Body Tuning is the name I have given to what I do as a physical therapist.
Because I have been involved with music and musicians over many years it has made me realize how much physical therapy is like tuning a beautiful instrument. For instance: a piano tuner comes with his bag of tools, but before he begins to work on the piano he asks the owner of the piano what she or he hears from the instrument that does not seem quite right. Then he sets out to discover on his own what the problems are. He plays, he looks at the strings, he tests, and with his various tools he tries to make the piano sing again, thereby making the owner extremely happy.
That is exactly how my practice of ‘Body Tuning’ works. My tools are my hands.
When you come into my studio I ask you to tell me your complaints, that is, what you feel are the problems with your body…something in your muscles, skin, tendons, bones, something inside that bothers you, some pain or discomfort. Then, my job is to ask your body for the answers to what is wrong.
Usually people who come to me have talked to several health practitioners. If you are in my studio then those conversations have not solved your problems. It is my task to then ask your physical body what is wrong, and if I don’t find the answers, I’m going to look at the different tests you’ve had…your lifestyle…your behavior…your habits.
But first I want to talk directly with the problem. I look at your body. I see its appearance and how it moves. Second, I try different passive movements with your body. I try to move your skin, your connective tissue, your muscles, your bones, your ligaments, to see how the mechanics of your body work. And I listen to the noise…the sounds that the joints and muscles make. My hands feel and my ears listen and tell me what is wrong. This ability has come after many years of study and practice. Just as getting to play in Carnegie Hall involves ‘practice, practice, practice,’ so does learning how to tune the body. From simple body movements to deep manipulation it is like knowing how to play fortissimo on the piano without killing the piano. Working on the body deeply with expertise can accomplish solutions with perhaps some pain, but it is good pain.

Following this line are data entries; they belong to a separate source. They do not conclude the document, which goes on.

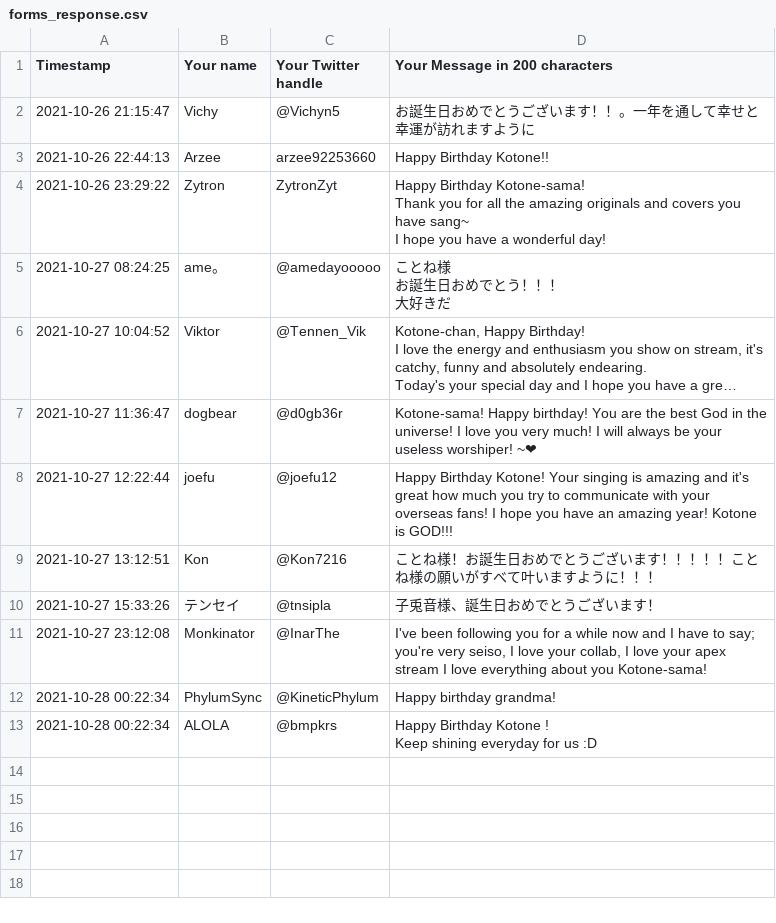
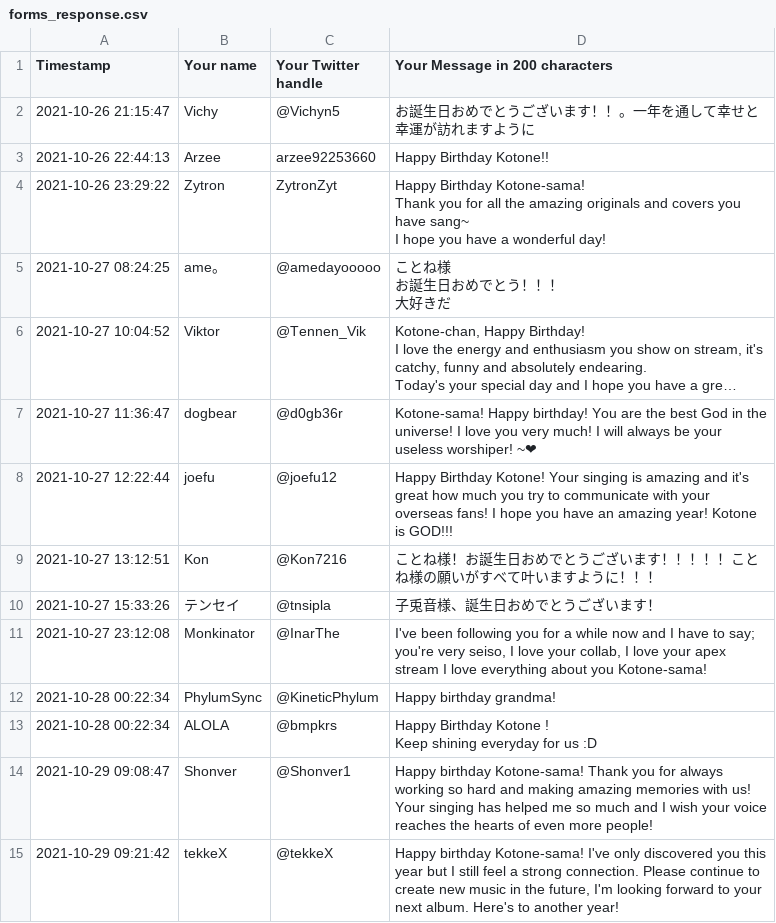
Before and after one commit to Skk-tj/kotone-birthday-2021, a CSV file: src/forms_response.csv, drawn as a sheet; long unchanged cells end in …; the diff names each change by its address in the sheet, - before the commit and + after, or states it on an @@ line.

Commit message:
add new messages

```diff
--- a/src/forms_response.csv
+++ b/src/forms_response.csv
+row 14: 2021-10-29 09:08:47 | Shonver | @Shonver1 | Happy birthday Kotone-sama! Thank you for always working so hard and making amazing memories with us! Your singing has helped me so much and I wish your voice reaches the hearts of even more people!
+row 15: 2021-10-29 09:21:42 | tekkeX | @tekkeX | Happy birthday Kotone-sama! I've only discovered you this year but I still feel a strong connection. Please continue to create new music in the future, I'm looking forward to your next album. Here's to another year!
```
Also changed, not shown: 2 other files.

It is constructive and not destructive.
Body tuning is looking at, listening to, and helping the body restore itself and its ability to sing once again.